Blessedness through virtue – An introduction to our new series of reflections for Lent, inspired by the Beatitudes
Lent is with us again. Though sometimes we are not very sure what this time is all about, somewhere in our hearts we hear the call to take it seriously, to find a meaningful way of preparing for the great Easter celebrations.
‘The Lenten message is to prepare hearts to change the world‘ said Mons Giovanni del Toso a few weeks ago as he presented the Pope’s message for Lent. And what better instrument to change our hearts than the prayerful listening to the Word of God?
The Beatitudes fill us with both hope and dread at the same time: hope for the sublime message they carry, which we find so appealing, the idea that the road to blessedness is a heart open to God and others; yet we feel dread because we discover ourselves so far from their spirit.
The Beatitudes address some of our biggest questions in ways that contradict our normal perceptions: they promise us blessedness – or as some translations put it, happiness. Yet, it intrigues us that not only the poor in spirit, the meek or the merciful are pronounced blessed, but also those who suffer and those who are persecuted.
The reflections on the Beatitudes (a new one will be published every few days throughout Lent) will alternate with similar reflections on a number of virtues. Virtues are those good habits, dispositions or attitudes that make us good persons. In our pluralistic world there is a growing interest in virtues, for while it is becoming more and more difficult to agree on what is right and wrong, we still share a common vision on what makes a good person: we still value a person who has integrity, truthfulness, generosity, humility. The Gospel tells us that a good tree bears good fruit, so that a good person spontaneously makes the right choices – if we wish to make the right choices we need to grow in virtue.

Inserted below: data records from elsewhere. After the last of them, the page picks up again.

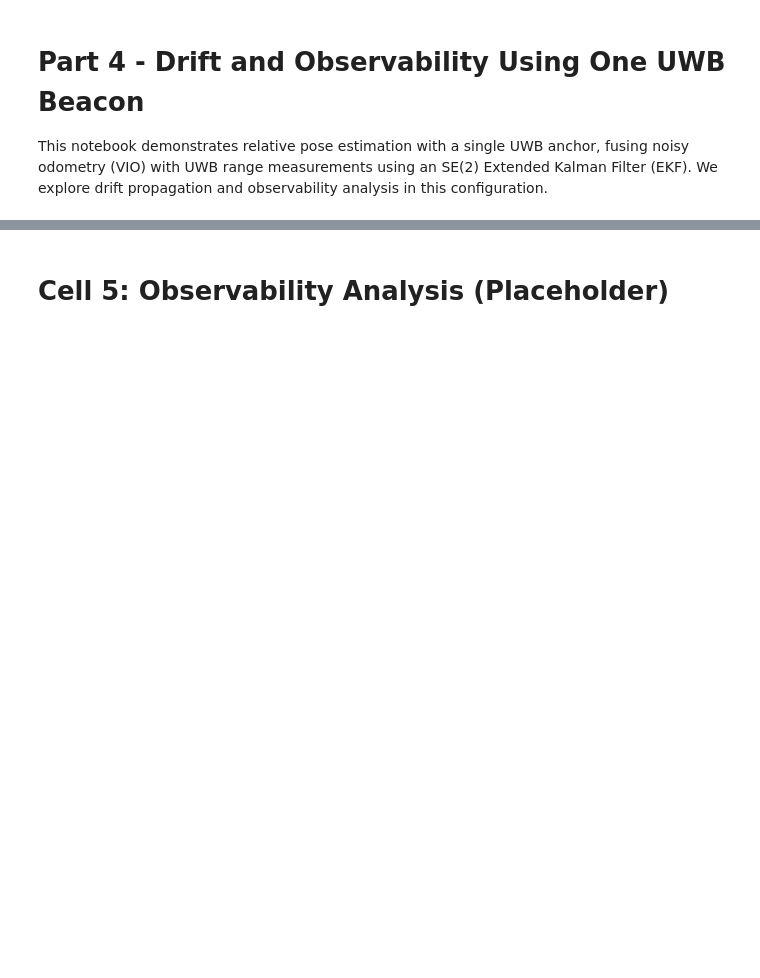
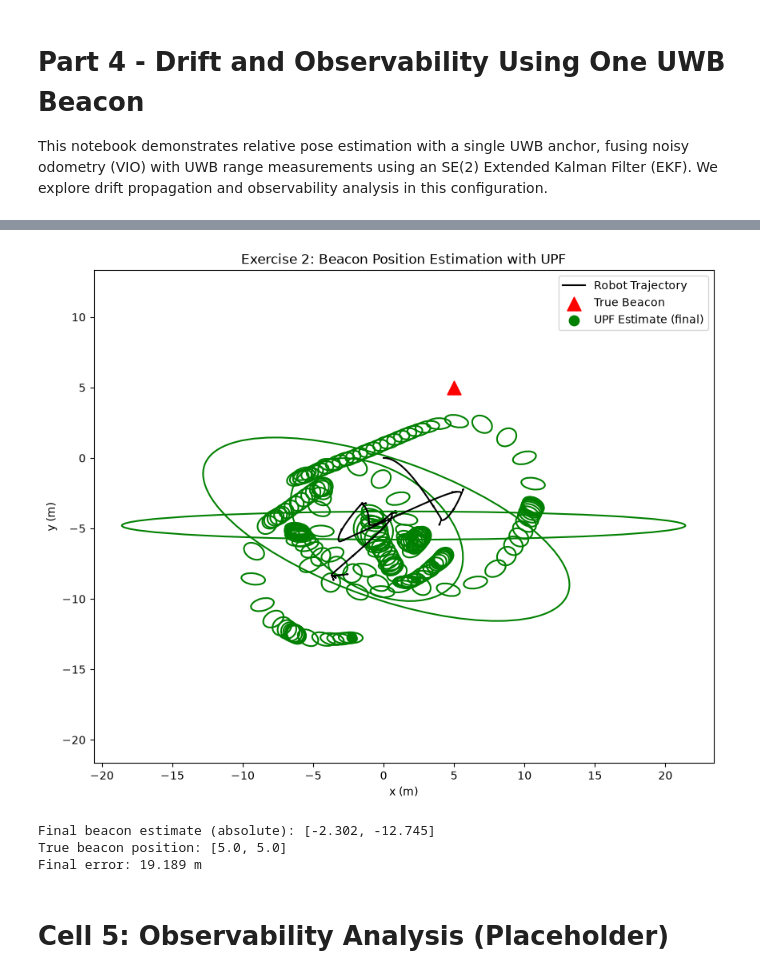
Before and after one commit to y2d2/Relative-localisation-tutorial, a Jupyter notebook: notebooks/part_4.ipynb, the cells around one changed output, grey strips where cells are left out. Saved outputs shown, nothing was run; the diff lists cells and outputs as text; code cells hidden in the pictures; blank space fills up the shorter version.

```diff
--- a/notebooks/part_4.ipynb
+++ b/notebooks/part_4.ipynb
@@ -95,34 +98,39 @@ ax.scatter([anchor_pos[0]], [anchor_pos[1]], c='red', marker='^', s=150, zorder=
 
 plot_every = 10
 for i in range(0, len(beacon_abs_positions), plot_every):
     x, y, theta = beacon_abs_positions[i]
     cov = covariances[i]
 
     r, theta_rel, h = beacon_states[i]
     P_beacon = np.array([[cov[0,0], cov[0,1]], [cov[1,0], cov[1,1]]])
 
     R_rot = np.array([[np.cos(theta), -np.sin(theta)],
                       [np.sin(theta),  np.cos(theta)]])
     P_world = R_rot @ P_beacon @ R_rot.T
 
     from matplotlib.patches import Ellipse
     ellipse = Ellipse((x, y), width=2*np.sqrt(P_world[0,0])*2.0,
                      height=2*np.sqrt(P_world[1,1])*2.0,
-                     angle=np.degrees(np.arctan2(2*P_world[0,1], P_world[0,0]-P_world[1,1])/2)),
+                     angle=np.degrees(np.arctan2(2*P_world[0,1], P_world[0,0]-P_world[1,1])/2),
                      edgecolor='green', facecolor='none', linewidth=1.5)
     ax.add_patch(ellipse)
 
 ax.scatter(beacon_abs_positions[-1, 0], beacon_abs_positions[-1, 1],
            c='green', marker='o', s=80, zorder=6, label='UPF Estimate (final)')
 
 ax.set_title('Exercise 2: Beacon Position Estimation with UPF')
 ax.legend()
 ax.axis('equal')
 plt.show()
 
 print(f"Final beacon estimate (absolute): [{beacon_abs_positions[-1, 0]:.3f}, {beacon_abs_positions[-1, 1]:.3f}]")
 print(f"True beacon position: [{anchor_pos[0]}, {anchor_pos[1]}]")
 print(f"Final error: {np.linalg.norm(beacon_abs_positions[-1, :2] - anchor_pos):.3f} m")
+# %% [output]
+[figure, added]
+Final beacon estimate (absolute): [-2.302, -12.745]
+True beacon position: [5.0, 5.0]
+Final error: 19.189 m
 # %% [markdown]
 # Cell 5: Observability Analysis (Placeholder)
 # %%
```
Also changed, not shown: parts of 2 cells of this notebook, 4 other files.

In today’s first reading the prophet Joel invites us to turn to God with all our hearts, avoiding mediocrity and seeking to grow in our friendship with God. This is true beatitude, and we look forward to travelling this road together during the weeks of Lent.